Image comparison data
++++
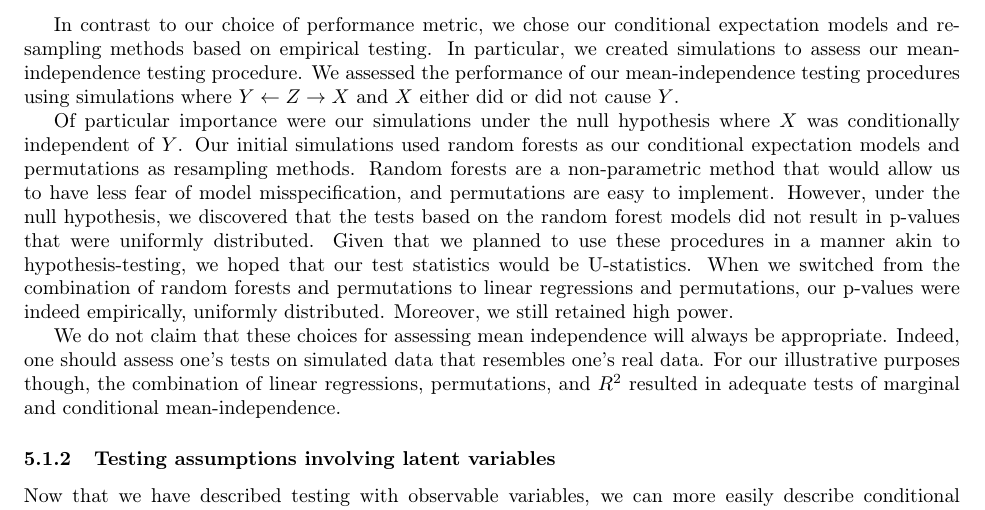
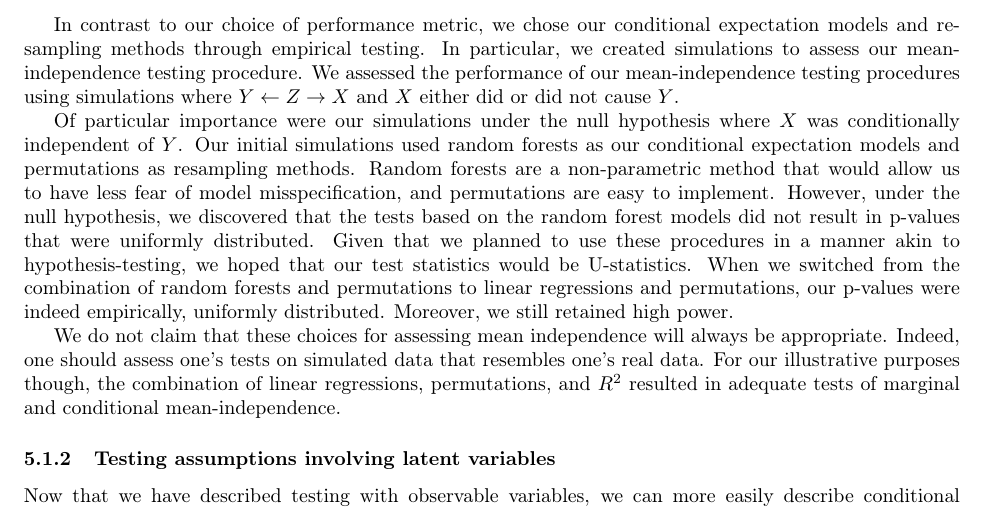
Before and after one commit to hassan-obeid/tr_b_causal_2020, a LaTeX document (article/main.tex, which reads article/sections/_5_graph_testing.tex): part of page 13 of 27, cut so that both start at the same text. Compiled offline with pdfLaTeX.

Commit message:
Word change.

```diff
--- a/article/sections/_5_graph_testing.tex
+++ b/article/sections/_5_graph_testing.tex
@@ -52,7 +52,7 @@ Our rationale for these choices are as follows.
 In our dataset, most of our explanatory variables were continuous (at least in theory).
 Accordingly, $R^2$ seemed a sensible performance metric for a model of the conditional expectation of a continuous random variable.
 
-In contrast to our choice of performance metric, we chose our conditional expectation models and resampling methods based on empirical testing.
+In contrast to our choice of performance metric, we chose our conditional expectation models and resampling methods through empirical testing.
 In particular, we created simulations to assess our mean-independence testing procedure.
 We assessed the performance of our mean-independence testing procedures using simulations where $Y \leftarrow Z \rightarrow X$ and $X$ either did or did not cause $Y$.
 
```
++++
Work required
Each entry above should be returned exactly as written, minus its pictures.

Solution for this task
Before and after one commit to hassan-obeid/tr_b_causal_2020, a LaTeX document (article/main.tex, which reads article/sections/_5_graph_testing.tex): part of page 13 of 27, cut so that both start at the same text. Compiled offline with pdfLaTeX.

Commit message:
Word change.

```diff
--- a/article/sections/_5_graph_testing.tex
+++ b/article/sections/_5_graph_testing.tex
@@ -52,7 +52,7 @@ Our rationale for these choices are as follows.
 In our dataset, most of our explanatory variables were continuous (at least in theory).
 Accordingly, $R^2$ seemed a sensible performance metric for a model of the conditional expectation of a continuous random variable.
 
-In contrast to our choice of performance metric, we chose our conditional expectation models and resampling methods based on empirical testing.
+In contrast to our choice of performance metric, we chose our conditional expectation models and resampling methods through empirical testing.
 In particular, we created simulations to assess our mean-independence testing procedure.
 We assessed the performance of our mean-independence testing procedures using simulations where $Y \leftarrow Z \rightarrow X$ and $X$ either did or did not cause $Y$.
 
```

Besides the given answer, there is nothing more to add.